Q: What is gardening leave and how can it protect my business?
A: Gardening leave is a tool used by employers to protect their business when a worker's employment is coming to an end. It is widely used for senior members of staff and is becoming an increasingly common clause in employment contracts.
Employees are placed on garden leave at the start of their notice period until their last date of employment. During this time, they continue to be employed by the company, but they are not required to attend work. The notion is named after the idea that people could stay at home and work on their gardens. The member of staff continues to receive their normal salary during this time and must receive their normal contractual benefits also.
In order to place an employee on garden leave, there must be a garden leave clause in their contract of employment. Telling your staff to stay away from the workplace and failing to give them work, even while continuing to provide them with their normal pay and benefits, creates a significant breach of contract risk.
Garden leave protects businesses because the employee continues to be bound by the contract of employment, even though they are not required to carry out work. This means the employee is bound by the implied duty of fidelity and any express contractual terms regarding working in competition with their employer or carrying out a second job. As a result, the employee cannot begin a role in a competing business until the end of the garden leave.
Ensuring the employee stays away from the workplace also protects the business by making sure they cannot access sensitive or confidential information during their notice period. This is vital when the employee is a senior member of staff who could access time-sensitive information or if they have knowledge of a critical contract or future product. They will also continue to be bound by any contractual terms regarding confidentiality so cannot use their knowledge to negatively affect the business.
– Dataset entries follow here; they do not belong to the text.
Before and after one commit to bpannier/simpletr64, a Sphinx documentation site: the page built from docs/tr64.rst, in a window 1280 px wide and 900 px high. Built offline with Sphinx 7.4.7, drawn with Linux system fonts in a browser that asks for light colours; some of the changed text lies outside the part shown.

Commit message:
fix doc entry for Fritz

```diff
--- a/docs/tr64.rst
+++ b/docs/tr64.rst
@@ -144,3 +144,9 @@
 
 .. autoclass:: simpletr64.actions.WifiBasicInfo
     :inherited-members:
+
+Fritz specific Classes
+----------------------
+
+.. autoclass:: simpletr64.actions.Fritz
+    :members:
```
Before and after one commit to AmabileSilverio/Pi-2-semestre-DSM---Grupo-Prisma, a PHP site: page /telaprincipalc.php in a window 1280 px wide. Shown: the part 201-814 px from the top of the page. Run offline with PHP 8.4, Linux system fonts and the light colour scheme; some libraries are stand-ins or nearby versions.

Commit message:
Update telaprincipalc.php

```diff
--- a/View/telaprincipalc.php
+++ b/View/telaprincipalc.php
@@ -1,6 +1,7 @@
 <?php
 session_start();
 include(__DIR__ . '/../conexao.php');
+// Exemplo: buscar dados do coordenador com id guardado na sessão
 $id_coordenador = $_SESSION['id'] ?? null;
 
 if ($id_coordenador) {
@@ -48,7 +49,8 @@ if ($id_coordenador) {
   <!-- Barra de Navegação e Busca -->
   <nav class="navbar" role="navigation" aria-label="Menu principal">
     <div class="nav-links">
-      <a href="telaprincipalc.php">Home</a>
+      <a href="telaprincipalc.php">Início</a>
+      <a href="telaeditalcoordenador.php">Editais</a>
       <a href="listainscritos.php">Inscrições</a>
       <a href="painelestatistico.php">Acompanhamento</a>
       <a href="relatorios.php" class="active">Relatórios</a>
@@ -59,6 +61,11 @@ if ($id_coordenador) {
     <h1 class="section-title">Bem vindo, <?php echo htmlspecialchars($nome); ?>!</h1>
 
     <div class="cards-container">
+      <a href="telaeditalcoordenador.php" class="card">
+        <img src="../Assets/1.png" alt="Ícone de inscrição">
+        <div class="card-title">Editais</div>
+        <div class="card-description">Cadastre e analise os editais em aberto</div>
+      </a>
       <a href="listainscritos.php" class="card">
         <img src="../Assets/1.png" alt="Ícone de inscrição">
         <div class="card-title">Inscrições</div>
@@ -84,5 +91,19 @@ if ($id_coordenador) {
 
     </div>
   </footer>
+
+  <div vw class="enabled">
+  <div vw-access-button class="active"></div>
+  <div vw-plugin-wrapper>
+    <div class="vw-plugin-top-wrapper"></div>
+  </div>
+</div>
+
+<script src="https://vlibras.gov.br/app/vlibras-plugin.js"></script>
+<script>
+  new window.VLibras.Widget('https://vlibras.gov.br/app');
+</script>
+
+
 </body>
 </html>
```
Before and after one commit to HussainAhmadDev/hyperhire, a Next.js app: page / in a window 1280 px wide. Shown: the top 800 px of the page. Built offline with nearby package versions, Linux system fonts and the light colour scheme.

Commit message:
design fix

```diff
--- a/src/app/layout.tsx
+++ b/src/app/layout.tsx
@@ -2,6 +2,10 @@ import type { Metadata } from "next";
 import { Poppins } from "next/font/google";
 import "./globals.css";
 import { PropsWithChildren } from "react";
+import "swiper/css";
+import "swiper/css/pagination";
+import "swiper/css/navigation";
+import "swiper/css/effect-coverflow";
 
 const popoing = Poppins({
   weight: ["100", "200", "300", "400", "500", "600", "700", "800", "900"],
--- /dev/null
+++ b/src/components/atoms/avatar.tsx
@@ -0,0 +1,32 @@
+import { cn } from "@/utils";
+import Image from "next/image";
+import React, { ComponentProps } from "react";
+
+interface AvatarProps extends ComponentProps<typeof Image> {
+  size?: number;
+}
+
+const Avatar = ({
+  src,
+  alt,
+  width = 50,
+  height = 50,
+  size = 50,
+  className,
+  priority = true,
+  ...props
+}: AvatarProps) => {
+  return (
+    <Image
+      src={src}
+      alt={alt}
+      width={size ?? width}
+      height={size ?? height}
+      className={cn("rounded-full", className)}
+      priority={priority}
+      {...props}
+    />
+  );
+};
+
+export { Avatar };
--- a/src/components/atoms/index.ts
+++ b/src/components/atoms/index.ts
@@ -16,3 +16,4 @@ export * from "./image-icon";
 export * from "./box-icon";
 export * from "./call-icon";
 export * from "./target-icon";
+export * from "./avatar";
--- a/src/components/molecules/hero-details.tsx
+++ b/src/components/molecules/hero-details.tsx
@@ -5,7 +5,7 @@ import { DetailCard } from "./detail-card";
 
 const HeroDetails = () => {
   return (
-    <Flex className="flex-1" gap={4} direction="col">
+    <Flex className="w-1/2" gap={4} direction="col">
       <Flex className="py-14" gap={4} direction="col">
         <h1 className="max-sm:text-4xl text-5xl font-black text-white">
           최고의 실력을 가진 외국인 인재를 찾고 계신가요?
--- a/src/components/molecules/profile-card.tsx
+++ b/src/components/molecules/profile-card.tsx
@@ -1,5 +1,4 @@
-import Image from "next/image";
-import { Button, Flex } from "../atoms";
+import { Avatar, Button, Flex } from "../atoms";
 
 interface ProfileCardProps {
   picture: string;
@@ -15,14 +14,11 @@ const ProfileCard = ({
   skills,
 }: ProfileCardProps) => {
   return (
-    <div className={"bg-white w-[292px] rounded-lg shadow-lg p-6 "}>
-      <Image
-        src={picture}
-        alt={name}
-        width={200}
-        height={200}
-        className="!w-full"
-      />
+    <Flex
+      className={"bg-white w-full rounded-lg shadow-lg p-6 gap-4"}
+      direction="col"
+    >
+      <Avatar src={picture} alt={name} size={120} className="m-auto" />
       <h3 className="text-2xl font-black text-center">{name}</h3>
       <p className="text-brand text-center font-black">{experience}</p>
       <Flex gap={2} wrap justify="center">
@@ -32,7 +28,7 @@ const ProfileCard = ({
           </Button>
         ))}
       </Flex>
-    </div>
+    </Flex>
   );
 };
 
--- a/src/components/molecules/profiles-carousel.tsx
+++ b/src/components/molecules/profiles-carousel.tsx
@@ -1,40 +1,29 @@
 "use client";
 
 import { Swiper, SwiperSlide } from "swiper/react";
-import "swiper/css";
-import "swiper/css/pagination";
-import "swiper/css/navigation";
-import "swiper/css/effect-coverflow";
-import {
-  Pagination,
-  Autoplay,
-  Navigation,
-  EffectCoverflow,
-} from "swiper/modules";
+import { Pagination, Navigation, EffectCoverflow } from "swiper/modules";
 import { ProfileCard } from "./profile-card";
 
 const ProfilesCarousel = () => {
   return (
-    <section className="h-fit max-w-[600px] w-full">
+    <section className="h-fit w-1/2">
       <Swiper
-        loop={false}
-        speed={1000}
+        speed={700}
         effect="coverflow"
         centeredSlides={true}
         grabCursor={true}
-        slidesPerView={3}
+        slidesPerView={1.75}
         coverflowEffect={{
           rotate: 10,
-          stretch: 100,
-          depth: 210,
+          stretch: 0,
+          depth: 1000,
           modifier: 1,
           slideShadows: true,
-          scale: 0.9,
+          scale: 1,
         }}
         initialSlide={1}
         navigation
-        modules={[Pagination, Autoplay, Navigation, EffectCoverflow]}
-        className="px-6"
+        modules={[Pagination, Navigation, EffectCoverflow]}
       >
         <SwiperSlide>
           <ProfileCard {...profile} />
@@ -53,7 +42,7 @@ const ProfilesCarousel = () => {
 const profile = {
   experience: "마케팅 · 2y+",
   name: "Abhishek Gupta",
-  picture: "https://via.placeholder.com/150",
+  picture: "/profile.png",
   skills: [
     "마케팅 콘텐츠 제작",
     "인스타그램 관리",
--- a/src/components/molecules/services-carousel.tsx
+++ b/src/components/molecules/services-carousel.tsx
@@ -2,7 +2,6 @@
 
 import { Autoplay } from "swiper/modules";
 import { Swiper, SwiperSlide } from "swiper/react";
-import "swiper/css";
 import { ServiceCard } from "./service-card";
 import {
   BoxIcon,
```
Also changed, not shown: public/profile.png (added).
The employee is also generally forbidden to contact any colleagues, customers, clients or suppliers during garden leave. This ensures staff cannot use their notice period to solicit any colleagues or clients away from the business, either to a competing business or a business set up by the ex-employee themselves.
The alternative for employers is to make a payment in lieu of notice. The disadvantage is that this brings the contract of employment to an immediate end and the employee stops being bound by their contractual terms. Although post-employment restrictive covenants will take effect from this point, these only protect the business against specified grounds and will need careful drafting to ensure they can be enforced against the former member of staff.
Peter Done is managing director of Peninsula